26 June 2008

Feels good to be a renter

Now that the housing bubble is less a sphere and more of a soapy mess, oil is up over $140 a barrel, the stock market is at its lowest in 2 years, and the economy is just basically in a huge rut, I would like to congratulate my fellow renters who didn't succumb to peer pressure and buy an overpriced home that costs them $300 in gas a month to commute from. Fortunately I don't think anyone I know falls into that category either, but sadly, many Americans do, and they are now seeing the value of their homes plummet dramatically. 10 grand lost over a couple of years of renting pales in comparison to the hundreds of thousands of dollars some people are watching go down the drain as their house's value simply evaporates. As a self-professed urban pioneer, green economics junkie, and transportation aficionado, I'd like to make a couple of observations to those of you who might consider buying when the market really hits bottom, and those houses are, once again, cheap.
  1. Use your NY Times graphics. I have long been a fan of the outstanding NY Times infographics department, so when they put together an interactive infographic, you can probably assume its going to be top notch. Here, they ask if it is better to buy or to rent, and they let you input all of your own variables. Don't be a tool! Use this tool! (Sorry, couldn't resist)
  2. Don't buy too far away from your city center. Where do you work? Where do you buy groceries? Where do you go to the movies? How much gas is it going to take to get to all of these places on a regular basis in an average month? This is an issue, folks. Gas isn't getting any cheaper or more practical. $140 a barrel oil could be $300 a barrel oil in a matter of a couple of years. But, don't take it from me.....take it from the experts.
  3. Have an environmentally-conscious architect or contractor friend check out the house independently. You would take a used car to a mechanic friend before you bought it, wouldn't you? So why not have someone who knows about buildings check out your home before you buy it? What if it looks great and has a stellar maintenance record, but poor insulation? A severe lack of insulation will impact your energy bills drastically when the seasons change, and the cost of energy isn't going down either.
  4. Chose something with manageable landscaping. Pretty green lawns take a lot of maintenance and use a lot of water. If you're going to get one, and take care of it properly, for god's sakes, at least get a hand-powered lawn mower (see point #2 for why) and don't complain to me when your water bill comes back.
  5. Don't forget to calculate your homeowner's insurance. And don't forget to add disaster insurance if you live in flood, tornado, or earthquake-prone areas. Global warming isn't going anywhere - and the earth is already angry. Add it in and compare it to the cost of losing, oh I don't know, everything, and take that into account.
So, there you go. Not trying to scare you, just trying to point out some realities that we'll have to face in a world with so many changing paradigms. Happy (house) hunting!

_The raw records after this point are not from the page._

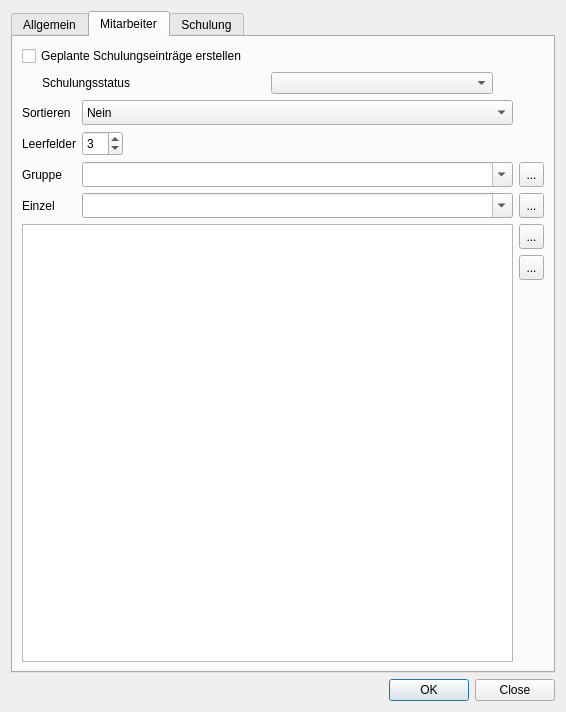
Old version of the form ui/qmsigninglistdialog.ui in the repository Christian-Kr/QualificationMatrix.
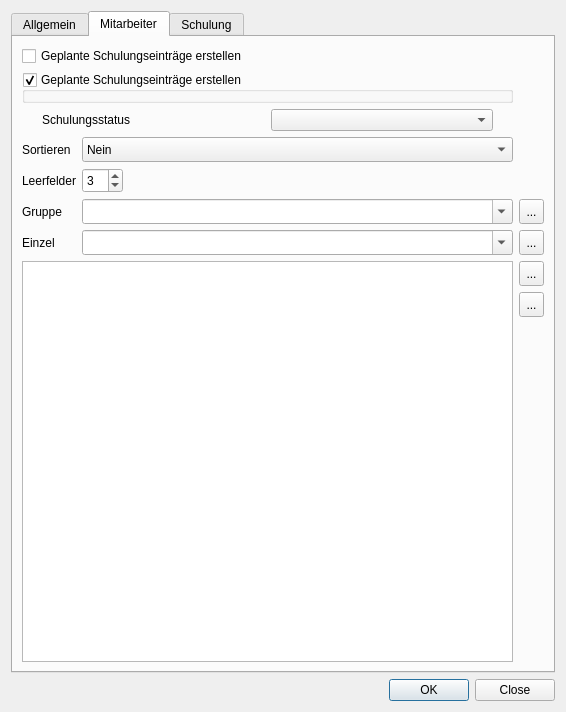
New version of the form. The open tabs and pages were chosen to show the change. Icons and pictures are not drawn.

The edit to the form file:
```diff
--- a/ui/qmsigninglistdialog.ui
+++ b/ui/qmsigninglistdialog.ui
@@ -178,52 +178,7 @@
        <string>Mitarbeiter</string>
       </attribute>
       <layout class="QGridLayout" name="gridLayout">
-       <item row="6" column="1">
-        <widget class="QComboBox" name="cbSingleEmployee">
-         <property name="sizePolicy">
-          <sizepolicy hsizetype="Expanding" vsizetype="Fixed">
-           <horstretch>0</horstretch>
-           <verstretch>0</verstretch>
-          </sizepolicy>
-         </property>
-         <property name="minimumSize">
-          <size>
-           <width>0</width>
-           <height>25</height>
-          </size>
-         </property>
-         <property name="editable">
-          <bool>true</bool>
-         </property>
-         <property name="maxVisibleItems">
-          <number>20</number>
-         </property>
-         <property name="insertPolicy">
-          <enum>QComboBox::NoInsert</enum>
-         </property>
-         <property name="minimumContentsLength">
-          <number>20</number>
-         </property>
-        </widget>
-       </item>
-       <item row="4" column="0">
-        <widget class="QLabel" name="label_2">
-         <property name="text">
-          <string>Leerfelder</string>
-         </property>
-        </widget>
-       </item>
-       <item row="7" column="0" colspan="2">
-        <widget class="QListWidget" name="lwEmployees">
-         <property name="sizePolicy">
-          <sizepolicy hsizetype="Expanding" vsizetype="Preferred">
-           <horstretch>0</horstretch>
-           <verstretch>0</verstretch>
-          </sizepolicy>
-         </property>
-        </widget>
-       </item>
-       <item row="3" column="1">
+       <item row="4" column="1">
         <widget class="QComboBox" name="cbSort">
          <property name="minimumSize">
           <size>
@@ -248,44 +203,42 @@
          </item>
         </widget>
        </item>
-       <item row="5" column="0">
+       <item row="7" column="1">
+        <widget class="QComboBox" name="cbSingleEmployee">
+         <property name="sizePolicy">
+          <sizepolicy hsizetype="Expanding" vsizetype="Fixed">
+           <horstretch>0</horstretch>
+           <verstretch>0</verstretch>
+          </sizepolicy>
+         </property>
+         <property name="minimumSize">
+          <size>
+           <width>0</width>
+           <height>25</height>
+          </size>
+         </property>
+         <property name="editable">
+          <bool>true</bool>
+         </property>
+         <property name="maxVisibleItems">
+          <number>20</number>
+         </property>
+         <property name="insertPolicy">
+          <enum>QComboBox::NoInsert</enum>
+         </property>
+         <property name="minimumContentsLength">
+          <number>20</number>
+         </property>
+        </widget>
+       </item>
+       <item row="6" column="0">
         <widget class="QLabel" name="label_3">
          <property name="text">
           <string>Gruppe</string>
          </property>
         </widget>
        </item>
-       <item row="6" column="0">
-        <widget class="QLabel" name="label_4">
-         <property name="text">
-          <string>Einzel</string>
-         </property>
-        </widget>
-       </item>
-       <item row="5" column="2">
-        <widget class="QToolButton" name="tbAddEmployeeFromGroup">
-         <property name="minimumSize">
-          <size>
-           <width>25</width>
-           <height>25</height>
-          </size>
-         </property>
-         <property name="text">
-          <string>...</string>
-         </property>
-         <property name="icon">
-          <iconset resource="../rcs/icons.qrc">
-           <normaloff>:/icons/icons/list-add.svg</normaloff>:/icons/icons/list-add.svg</iconset>
-         </property>
-         <property name="iconSize">
-          <size>
-           <width>16</width>
-           <height>16</height>
-          </size>
-         </property>
-        </widget>
-       </item>
-       <item row="4" column="1">
+       <item row="5" column="1">
         <layout class="QHBoxLayout" name="horizontalLayout">
          <item>
           <widget class="QSpinBox" name="spEmpty">
@@ -315,8 +268,55 @@
          </item>
         </layout>
        </item>
+       <item row="2" column="0" colspan="2">
+        <layout class="QHBoxLayout" name="horizontalLayout_3">
+         <property name="leftMargin">
+          <number>20</number>
+         </property>
+         <property name="rightMargin">
+          <number>20</number>
+         </property>
+         <item>
+          <widget class="QLabel" name="label_11">
+           <property name="text">
+            <string>Schulungsstatus</string>
+           </property>
+          </widget>
+         </item>
+         <item>
+          <widget class="QComboBox" name="cbTrainingState">
+           <property name="editable">
+            <bool>false</bool>
+           </property>
+           <property name="maxVisibleItems">
+            <number>20</number>
+           </property>
+           <property name="insertPolicy">
+            <enum>QComboBox::NoInsert</enum>
+           </property>
+           <property name="minimumContentsLength">
+            <number>20</number>
+           </property>
+          </widget>
+         </item>
+        </layout>
+       </item>
+       <item row="5" column="0">
+        <widget class="QLabel" name="label_2">
+         <property name="text">
+          <string>Leerfelder</string>
+         </property>
+        </widget>
+       </item>
+       <item row="7" column="0">
+        <widget class="QLabel" name="label_4">
+         <property name="text">
+          <string>Einzel</string>
+         </property>
+        </widget>
+       </item>
        <item row="6" column="2">
-        <widget class="QToolButton" name="tbAddEmployee">
+        <widget class="QToolButton" name="tbAddEmployeeFromGroup">
          <property name="minimumSize">
           <size>
            <width>25</width>
@@ -338,6 +338,23 @@
          </property>
         </widget>
        </item>
+       <item row="8" column="0" colspan="2">
+        <widget class="QListWidget" name="lwEmployees">
+         <property name="sizePolicy">
+          <sizepolicy hsizetype="Expanding" vsizetype="Preferred">
+           <horstretch>0</horstretch>
+           <verstretch>0</verstretch>
+          </sizepolicy>
+         </property>
+        </widget>
+       </item>
+       <item row="4" column="0">
+        <widget class="QLabel" name="label_10">
+         <property name="text">
+          <string>Sortieren</string>
+         </property>
+        </widget>
+       </item>
        <item row="0" column="0" colspan="2">
         <widget class="QCheckBox" name="cbCreateTrainDataEntries">
          <property name="text">
@@ -345,35 +362,30 @@
          </property>
         </widget>
        </item>
-       <item row="5" column="1">
-        <widget class="QComboBox" name="cbEmployeeGroup">
-         <property name="sizePolicy">
-          <sizepolicy hsizetype="Expanding" vsizetype="Fixed">
-           <horstretch>0</horstretch>
-           <verstretch>0</verstretch>
-          </sizepolicy>
-         </property>
-         <property name="minimumSize">
-          <size>
-           <width>0</width>
-           <height>25</height>
-          </size>
-         </property>
-         <property name="editable">
-          <bool>true</bool>
-         </property>
-         <property name="maxVisibleItems">
-          <number>20</number>
-         </property>
-         <property name="insertPolicy">
-          <enum>QComboBox::NoInsert</enum>
-         </property>
-         <property name="minimumContentsLength">
-          <number>20</number>
-         </property>
-        </widget>
-       </item>
        <item row="7" column="2">
+        <widget class="QToolButton" name="tbAddEmployee">
+         <property name="minimumSize">
+          <size>
+           <width>25</width>
+           <height>25</height>
+          </size>
+         </property>
+         <property name="text">
+          <string>...</string>
+         </property>
+         <property name="icon">
+          <iconset resource="../rcs/icons.qrc">
+           <normaloff>:/icons/icons/list-add.svg</normaloff>:/icons/icons/list-add.svg</iconset>
+         </property>
+         <property name="iconSize">
+          <size>
+           <width>16</width>
+           <height>16</height>
+          </size>
+         </property>
+        </widget>
+       </item>
+       <item row="8" column="2">
         <layout class="QVBoxLayout" name="verticalLayout_3">
          <item>
           <widget class="QToolButton" name="tbRemoveEmployee">
@@ -436,45 +448,43 @@
          </item>
         </layout>
        </item>
-       <item row="3" column="0">
-        <widget class="QLabel" name="label_10">
-         <property name="text">
-          <string>Sortieren</string>
+       <item row="6" column="1">
+        <widget class="QComboBox" name="cbEmployeeGroup">
+         <property name="sizePolicy">
+          <sizepolicy hsizetype="Expanding" vsizetype="Fixed">
+           <horstretch>0</horstretch>
+           <verstretch>0</verstretch>
+          </sizepolicy>
+         </property>
+         <property name="minimumSize">
+          <size>
+           <width>0</width>
+           <height>25</height>
+          </size>
+         </property>
+         <property name="editable">
+          <bool>true</bool>
+         </property>
+         <property name="maxVisibleItems">
+          <number>20</number>
+         </property>
+         <property name="insertPolicy">
+          <enum>QComboBox::NoInsert</enum>
+         </property>
+         <property name="minimumContentsLength">
+          <number>20</number>
          </property>
         </widget>
        </item>
        <item row="1" column="0" colspan="2">
-        <layout class="QHBoxLayout" name="horizontalLayout_3">
-         <property name="leftMargin">
-          <number>20</number>
+        <widget class="QGroupBox" name="groupBox">
+         <property name="title">
+          <string>Geplante Schulungseinträge erstellen</string>
          </property>
-         <property name="rightMargin">
-          <number>20</number>
+         <property name="checkable">
+          <bool>true</bool>
          </property>
-         <item>
-          <widget class="QLabel" name="label_11">
-           <property name="text">
-            <string>Schulungsstatus</string>
-           </property>
-          </widget>
-         </item>
-         <item>
-          <widget class="QComboBox" name="cbTrainingState">
-           <property name="editable">
-            <bool>false</bool>
-           </property>
-           <property name="maxVisibleItems">
-            <number>20</number>
-           </property>
-           <property name="insertPolicy">
-            <enum>QComboBox::NoInsert</enum>
-           </property>
-           <property name="minimumContentsLength">
-            <number>20</number>
-           </property>
-          </widget>
-         </item>
-        </layout>
+        </widget>
        </item>
       </layout>
      </widget>
```
Left out of the diff: 2 changed lines with no effect on the pictures.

Epilogue, 27 June 2008: Treehugger points out that you don't necessarily have to buy OR rent with this great article. So many options!

No comments: